There are few things more annoying than explaining something to someone, thinking they’re listening to you, only to have them turn around and say, “Oh, sorry, I wasn’t listening.” Grr. Argh.
Seriously, this makes me just want to smack people. It’s annoying and a waste of time and just plain disrespectful. And don’t get me started on “phubbing,” which is the act of snubbing other people and paying attention to your mobile phone instead.
Not only are listening skills important in everyday communication, but they’re doubly important for writers—whether you write fiction, non-fiction, or dabble in poetry.
What is Active Listening?
There’s a specific kind of listening that’s easy to learn and can have a huge impact on your ability to communicate. It’s called active listening.
This technique allows you to thoroughly understand what the other person is saying, absorb their key points, and then formulate an effective response … without wasting brain power thinking about what on earth you should say next.
Active Listening Techniques
This means listening to understand, not so that you can figure out what to say next.
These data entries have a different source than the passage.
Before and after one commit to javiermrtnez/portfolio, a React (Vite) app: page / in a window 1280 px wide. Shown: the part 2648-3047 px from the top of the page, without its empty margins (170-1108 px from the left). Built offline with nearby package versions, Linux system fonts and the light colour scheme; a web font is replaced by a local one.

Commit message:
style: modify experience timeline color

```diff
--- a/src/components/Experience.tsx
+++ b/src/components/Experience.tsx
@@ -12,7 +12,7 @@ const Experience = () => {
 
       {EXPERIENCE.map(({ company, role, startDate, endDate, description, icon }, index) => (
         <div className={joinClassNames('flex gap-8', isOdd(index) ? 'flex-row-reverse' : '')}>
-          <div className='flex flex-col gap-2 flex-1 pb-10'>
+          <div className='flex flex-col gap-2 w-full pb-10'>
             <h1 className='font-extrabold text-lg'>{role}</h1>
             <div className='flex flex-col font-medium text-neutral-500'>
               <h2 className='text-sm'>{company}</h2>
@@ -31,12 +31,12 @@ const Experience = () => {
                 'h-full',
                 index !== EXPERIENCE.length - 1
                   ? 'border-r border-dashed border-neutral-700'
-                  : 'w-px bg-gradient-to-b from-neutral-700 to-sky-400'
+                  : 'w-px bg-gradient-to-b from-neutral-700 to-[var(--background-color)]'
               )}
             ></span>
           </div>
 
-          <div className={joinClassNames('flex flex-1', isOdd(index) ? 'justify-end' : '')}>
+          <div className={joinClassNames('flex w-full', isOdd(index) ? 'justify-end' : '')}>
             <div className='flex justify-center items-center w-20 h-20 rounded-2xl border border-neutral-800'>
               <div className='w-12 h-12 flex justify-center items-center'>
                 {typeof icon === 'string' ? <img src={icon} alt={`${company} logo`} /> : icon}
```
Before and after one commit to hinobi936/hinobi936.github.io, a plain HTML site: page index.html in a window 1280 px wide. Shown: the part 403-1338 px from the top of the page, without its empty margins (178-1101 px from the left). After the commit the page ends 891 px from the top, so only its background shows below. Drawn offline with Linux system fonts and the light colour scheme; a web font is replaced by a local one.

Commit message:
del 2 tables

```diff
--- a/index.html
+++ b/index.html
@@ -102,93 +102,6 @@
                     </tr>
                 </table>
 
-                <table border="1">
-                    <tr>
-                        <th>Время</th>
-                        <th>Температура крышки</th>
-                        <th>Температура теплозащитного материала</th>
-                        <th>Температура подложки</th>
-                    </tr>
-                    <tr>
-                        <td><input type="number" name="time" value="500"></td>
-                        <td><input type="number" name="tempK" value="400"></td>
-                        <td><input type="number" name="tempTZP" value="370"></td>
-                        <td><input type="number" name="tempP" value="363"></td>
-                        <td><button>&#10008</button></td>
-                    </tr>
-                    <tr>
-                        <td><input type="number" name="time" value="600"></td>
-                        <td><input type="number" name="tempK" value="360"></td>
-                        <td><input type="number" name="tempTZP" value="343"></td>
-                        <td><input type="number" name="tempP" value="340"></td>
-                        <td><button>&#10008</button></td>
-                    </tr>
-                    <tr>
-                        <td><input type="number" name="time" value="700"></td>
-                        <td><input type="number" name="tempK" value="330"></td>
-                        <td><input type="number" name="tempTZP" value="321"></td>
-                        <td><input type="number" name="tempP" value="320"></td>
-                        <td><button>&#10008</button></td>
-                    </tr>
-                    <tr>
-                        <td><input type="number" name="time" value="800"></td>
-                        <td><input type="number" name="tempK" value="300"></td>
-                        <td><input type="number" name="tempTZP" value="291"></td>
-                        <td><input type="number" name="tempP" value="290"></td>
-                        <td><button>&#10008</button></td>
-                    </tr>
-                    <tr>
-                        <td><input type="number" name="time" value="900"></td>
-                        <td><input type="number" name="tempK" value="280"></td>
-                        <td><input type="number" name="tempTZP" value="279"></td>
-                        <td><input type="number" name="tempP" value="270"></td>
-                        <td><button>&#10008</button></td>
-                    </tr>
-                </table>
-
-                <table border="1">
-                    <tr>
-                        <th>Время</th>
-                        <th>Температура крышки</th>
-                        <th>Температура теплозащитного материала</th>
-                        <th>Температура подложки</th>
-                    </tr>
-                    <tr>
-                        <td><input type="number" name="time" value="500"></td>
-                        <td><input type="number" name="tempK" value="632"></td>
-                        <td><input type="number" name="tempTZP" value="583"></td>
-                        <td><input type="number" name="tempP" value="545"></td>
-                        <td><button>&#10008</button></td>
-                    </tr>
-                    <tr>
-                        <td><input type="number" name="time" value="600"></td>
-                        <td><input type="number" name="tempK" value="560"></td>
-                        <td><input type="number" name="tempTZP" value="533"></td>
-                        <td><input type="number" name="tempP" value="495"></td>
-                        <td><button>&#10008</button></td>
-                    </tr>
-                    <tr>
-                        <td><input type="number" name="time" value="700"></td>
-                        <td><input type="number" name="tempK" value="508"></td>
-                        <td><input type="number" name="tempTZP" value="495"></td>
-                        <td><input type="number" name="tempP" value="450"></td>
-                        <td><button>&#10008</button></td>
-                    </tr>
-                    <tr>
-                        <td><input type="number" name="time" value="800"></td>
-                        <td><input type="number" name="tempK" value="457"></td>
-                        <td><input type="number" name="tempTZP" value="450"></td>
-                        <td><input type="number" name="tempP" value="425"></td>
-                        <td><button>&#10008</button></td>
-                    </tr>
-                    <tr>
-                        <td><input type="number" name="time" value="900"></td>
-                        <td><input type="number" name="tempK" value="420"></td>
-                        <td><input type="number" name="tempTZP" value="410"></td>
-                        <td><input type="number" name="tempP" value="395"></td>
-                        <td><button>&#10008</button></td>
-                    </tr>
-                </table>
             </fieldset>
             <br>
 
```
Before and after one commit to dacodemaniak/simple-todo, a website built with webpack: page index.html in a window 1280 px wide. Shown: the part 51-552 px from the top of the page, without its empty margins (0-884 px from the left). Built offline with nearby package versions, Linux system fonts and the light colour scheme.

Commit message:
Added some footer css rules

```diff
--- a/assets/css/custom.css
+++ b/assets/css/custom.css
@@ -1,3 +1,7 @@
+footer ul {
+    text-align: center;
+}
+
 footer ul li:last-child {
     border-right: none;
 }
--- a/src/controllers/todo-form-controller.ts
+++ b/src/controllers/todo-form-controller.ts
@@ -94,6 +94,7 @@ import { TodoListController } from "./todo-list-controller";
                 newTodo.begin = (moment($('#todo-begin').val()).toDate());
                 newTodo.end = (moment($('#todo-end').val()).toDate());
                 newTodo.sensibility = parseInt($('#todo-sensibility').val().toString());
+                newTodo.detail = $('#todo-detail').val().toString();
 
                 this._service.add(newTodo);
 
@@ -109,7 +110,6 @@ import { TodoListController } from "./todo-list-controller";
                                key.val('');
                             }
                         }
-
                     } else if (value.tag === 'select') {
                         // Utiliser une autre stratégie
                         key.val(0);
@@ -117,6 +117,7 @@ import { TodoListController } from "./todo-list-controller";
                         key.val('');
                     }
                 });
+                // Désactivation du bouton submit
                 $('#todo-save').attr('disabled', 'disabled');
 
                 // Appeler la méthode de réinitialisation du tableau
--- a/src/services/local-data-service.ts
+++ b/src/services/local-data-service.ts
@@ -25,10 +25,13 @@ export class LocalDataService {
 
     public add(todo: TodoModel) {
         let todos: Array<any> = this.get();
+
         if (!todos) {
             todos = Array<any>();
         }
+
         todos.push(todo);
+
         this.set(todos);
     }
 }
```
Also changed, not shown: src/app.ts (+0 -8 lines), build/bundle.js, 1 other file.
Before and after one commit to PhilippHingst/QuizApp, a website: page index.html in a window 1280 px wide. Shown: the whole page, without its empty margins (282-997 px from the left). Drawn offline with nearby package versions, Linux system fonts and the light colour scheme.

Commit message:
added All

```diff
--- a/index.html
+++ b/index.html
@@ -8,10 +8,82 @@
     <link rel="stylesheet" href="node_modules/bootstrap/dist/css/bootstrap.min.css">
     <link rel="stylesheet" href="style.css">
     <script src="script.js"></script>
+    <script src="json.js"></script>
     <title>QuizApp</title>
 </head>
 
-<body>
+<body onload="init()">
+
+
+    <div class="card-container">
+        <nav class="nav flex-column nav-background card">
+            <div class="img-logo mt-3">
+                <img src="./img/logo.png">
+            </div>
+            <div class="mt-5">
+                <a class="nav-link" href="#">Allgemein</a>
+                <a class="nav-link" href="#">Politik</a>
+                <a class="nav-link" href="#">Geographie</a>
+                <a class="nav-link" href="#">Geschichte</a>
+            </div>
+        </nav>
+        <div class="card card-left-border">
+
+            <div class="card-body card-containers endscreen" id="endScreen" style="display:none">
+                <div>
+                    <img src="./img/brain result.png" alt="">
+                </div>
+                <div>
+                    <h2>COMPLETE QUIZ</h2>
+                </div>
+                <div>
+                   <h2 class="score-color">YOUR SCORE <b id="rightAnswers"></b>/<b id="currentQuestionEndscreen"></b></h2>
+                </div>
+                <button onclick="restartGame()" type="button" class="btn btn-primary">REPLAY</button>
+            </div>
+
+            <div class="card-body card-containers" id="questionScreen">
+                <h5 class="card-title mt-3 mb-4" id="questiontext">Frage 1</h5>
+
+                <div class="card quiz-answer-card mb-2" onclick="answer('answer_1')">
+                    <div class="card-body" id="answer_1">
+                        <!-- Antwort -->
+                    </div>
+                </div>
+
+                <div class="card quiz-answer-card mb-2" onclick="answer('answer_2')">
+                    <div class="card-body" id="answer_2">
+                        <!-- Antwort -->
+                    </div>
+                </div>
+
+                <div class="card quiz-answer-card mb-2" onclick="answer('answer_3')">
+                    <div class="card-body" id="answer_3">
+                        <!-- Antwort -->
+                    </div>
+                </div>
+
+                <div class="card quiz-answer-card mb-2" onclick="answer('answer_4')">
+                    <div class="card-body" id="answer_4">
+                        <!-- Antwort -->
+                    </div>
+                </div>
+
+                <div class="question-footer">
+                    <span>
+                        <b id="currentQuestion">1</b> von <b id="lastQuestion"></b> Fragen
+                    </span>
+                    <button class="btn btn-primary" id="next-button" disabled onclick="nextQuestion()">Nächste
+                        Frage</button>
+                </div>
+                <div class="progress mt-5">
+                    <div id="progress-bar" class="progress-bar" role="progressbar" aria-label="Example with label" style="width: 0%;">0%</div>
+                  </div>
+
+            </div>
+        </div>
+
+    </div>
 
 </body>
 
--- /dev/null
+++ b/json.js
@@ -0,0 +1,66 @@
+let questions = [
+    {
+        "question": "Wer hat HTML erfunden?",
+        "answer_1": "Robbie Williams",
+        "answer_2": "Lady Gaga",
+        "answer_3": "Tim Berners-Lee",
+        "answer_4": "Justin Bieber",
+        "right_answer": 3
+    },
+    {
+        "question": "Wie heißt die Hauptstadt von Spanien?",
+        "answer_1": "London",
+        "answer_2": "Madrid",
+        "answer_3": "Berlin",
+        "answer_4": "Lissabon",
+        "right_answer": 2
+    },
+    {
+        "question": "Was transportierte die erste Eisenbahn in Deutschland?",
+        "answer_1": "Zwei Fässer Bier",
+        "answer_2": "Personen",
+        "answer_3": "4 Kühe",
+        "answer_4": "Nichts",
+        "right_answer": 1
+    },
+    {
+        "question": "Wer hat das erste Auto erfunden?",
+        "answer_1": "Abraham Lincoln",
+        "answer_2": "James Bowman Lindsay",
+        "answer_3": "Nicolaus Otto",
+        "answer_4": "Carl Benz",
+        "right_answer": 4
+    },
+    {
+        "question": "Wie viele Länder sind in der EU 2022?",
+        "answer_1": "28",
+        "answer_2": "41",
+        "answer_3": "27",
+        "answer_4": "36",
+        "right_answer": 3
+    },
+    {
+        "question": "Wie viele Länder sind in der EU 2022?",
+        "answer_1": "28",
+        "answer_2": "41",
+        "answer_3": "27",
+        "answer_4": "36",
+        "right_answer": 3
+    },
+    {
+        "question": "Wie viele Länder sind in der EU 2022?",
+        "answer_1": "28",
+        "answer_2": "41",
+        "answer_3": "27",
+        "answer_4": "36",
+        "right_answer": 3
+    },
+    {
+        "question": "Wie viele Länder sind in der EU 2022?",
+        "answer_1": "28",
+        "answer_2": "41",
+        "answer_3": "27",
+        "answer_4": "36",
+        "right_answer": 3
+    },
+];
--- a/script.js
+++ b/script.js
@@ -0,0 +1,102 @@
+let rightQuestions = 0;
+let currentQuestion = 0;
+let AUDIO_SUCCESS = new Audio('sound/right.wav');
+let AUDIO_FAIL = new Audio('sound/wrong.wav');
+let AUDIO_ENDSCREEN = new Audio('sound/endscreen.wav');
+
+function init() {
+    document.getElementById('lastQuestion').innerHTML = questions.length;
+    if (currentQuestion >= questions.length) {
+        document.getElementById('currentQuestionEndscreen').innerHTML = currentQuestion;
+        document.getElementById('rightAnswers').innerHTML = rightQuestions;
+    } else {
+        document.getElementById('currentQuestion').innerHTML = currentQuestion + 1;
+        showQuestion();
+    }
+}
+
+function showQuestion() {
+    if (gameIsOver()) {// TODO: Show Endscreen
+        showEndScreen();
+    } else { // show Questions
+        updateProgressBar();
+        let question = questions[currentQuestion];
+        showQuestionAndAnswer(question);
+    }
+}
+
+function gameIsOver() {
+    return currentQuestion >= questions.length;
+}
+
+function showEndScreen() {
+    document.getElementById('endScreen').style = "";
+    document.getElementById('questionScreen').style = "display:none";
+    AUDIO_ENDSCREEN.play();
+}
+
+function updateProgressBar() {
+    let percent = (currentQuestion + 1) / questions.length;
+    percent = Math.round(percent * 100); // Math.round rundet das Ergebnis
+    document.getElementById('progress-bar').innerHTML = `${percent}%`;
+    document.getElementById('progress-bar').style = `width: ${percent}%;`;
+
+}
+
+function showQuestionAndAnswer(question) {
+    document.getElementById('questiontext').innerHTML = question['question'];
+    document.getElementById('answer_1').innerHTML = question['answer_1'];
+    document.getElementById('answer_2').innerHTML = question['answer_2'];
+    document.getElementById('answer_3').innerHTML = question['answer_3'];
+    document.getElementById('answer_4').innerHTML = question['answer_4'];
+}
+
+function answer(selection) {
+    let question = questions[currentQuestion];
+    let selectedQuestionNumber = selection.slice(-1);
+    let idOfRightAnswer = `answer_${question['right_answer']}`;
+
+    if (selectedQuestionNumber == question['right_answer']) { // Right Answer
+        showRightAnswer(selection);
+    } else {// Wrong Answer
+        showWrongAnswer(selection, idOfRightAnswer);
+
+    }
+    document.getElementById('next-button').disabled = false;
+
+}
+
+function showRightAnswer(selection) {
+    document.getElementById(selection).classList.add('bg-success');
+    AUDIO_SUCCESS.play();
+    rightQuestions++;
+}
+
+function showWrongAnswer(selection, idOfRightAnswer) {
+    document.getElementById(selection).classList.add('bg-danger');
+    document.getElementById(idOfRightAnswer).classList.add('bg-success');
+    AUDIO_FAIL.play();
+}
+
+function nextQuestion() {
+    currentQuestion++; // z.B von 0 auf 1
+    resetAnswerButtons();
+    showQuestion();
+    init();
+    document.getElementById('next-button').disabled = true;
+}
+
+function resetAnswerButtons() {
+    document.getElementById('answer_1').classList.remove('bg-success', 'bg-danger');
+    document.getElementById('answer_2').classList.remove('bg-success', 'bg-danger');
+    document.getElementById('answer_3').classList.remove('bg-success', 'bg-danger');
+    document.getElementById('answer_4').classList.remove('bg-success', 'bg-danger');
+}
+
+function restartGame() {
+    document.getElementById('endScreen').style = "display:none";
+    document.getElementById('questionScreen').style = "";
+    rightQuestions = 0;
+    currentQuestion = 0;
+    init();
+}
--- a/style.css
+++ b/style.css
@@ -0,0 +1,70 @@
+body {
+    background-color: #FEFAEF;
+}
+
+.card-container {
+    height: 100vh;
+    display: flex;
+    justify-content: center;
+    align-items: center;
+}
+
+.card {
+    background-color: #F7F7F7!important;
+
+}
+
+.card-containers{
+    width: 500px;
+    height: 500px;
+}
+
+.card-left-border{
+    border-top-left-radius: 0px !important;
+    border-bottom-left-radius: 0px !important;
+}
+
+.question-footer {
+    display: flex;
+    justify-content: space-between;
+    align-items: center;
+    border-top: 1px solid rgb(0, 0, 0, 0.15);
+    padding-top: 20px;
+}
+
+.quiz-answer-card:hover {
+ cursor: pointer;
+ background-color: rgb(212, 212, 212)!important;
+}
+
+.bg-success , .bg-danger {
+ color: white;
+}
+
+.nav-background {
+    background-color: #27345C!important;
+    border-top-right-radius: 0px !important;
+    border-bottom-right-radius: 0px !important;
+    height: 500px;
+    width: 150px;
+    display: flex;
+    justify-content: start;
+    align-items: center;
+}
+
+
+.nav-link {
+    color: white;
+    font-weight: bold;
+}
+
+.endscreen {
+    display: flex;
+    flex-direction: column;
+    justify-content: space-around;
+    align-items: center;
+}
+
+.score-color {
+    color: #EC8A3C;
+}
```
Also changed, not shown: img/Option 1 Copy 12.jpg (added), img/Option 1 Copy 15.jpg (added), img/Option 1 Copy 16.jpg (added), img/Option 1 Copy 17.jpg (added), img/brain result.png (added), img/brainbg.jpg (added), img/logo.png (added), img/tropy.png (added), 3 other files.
The listener should have your undivided attention.
Put down your phone. Look directly at the speaker. Attend to what they’re saying.
Show you’re listening
Use body language to show how you’re paying attention. Incline your head toward the speaker. Hold eye contact with them. Give feedback that you’ve understood—nodding, “uh-huh,” etc.
If listening online (Zoom, Teams), look at your camera, not your screen. Online, it’s super important to show that you’ve understood, so feedback is critical.
First rule here is to wait ’til the speaker has stopped speaking. Don’t interrupt. Then ask open-ended questions. This means no questions that can be answered with a single word. Your question should require an in-depth response and encourage critical thinking.
Paraphrasing is literally taking someone else’s idea and putting it in your own words. Restate what they’ve said. Then ask for confirmation that you’ve understood correctly
If you’re not sure about something, ask for clarification. Be specific about what you don’t understand.
Using Active Listening as a Writer
Use your active listening skills when you’re interviewing a source, or when giving an interview for a blog tour or the media.
Active listening skills can be helpful when writing body language. You can use active listening to show that a character is really listening to someone; can also use the opposite, to show that they’re not.
Listening to others teaches you a lot about life … take the anecdotes and knowledge and skills others share with you and weave it into your own writing.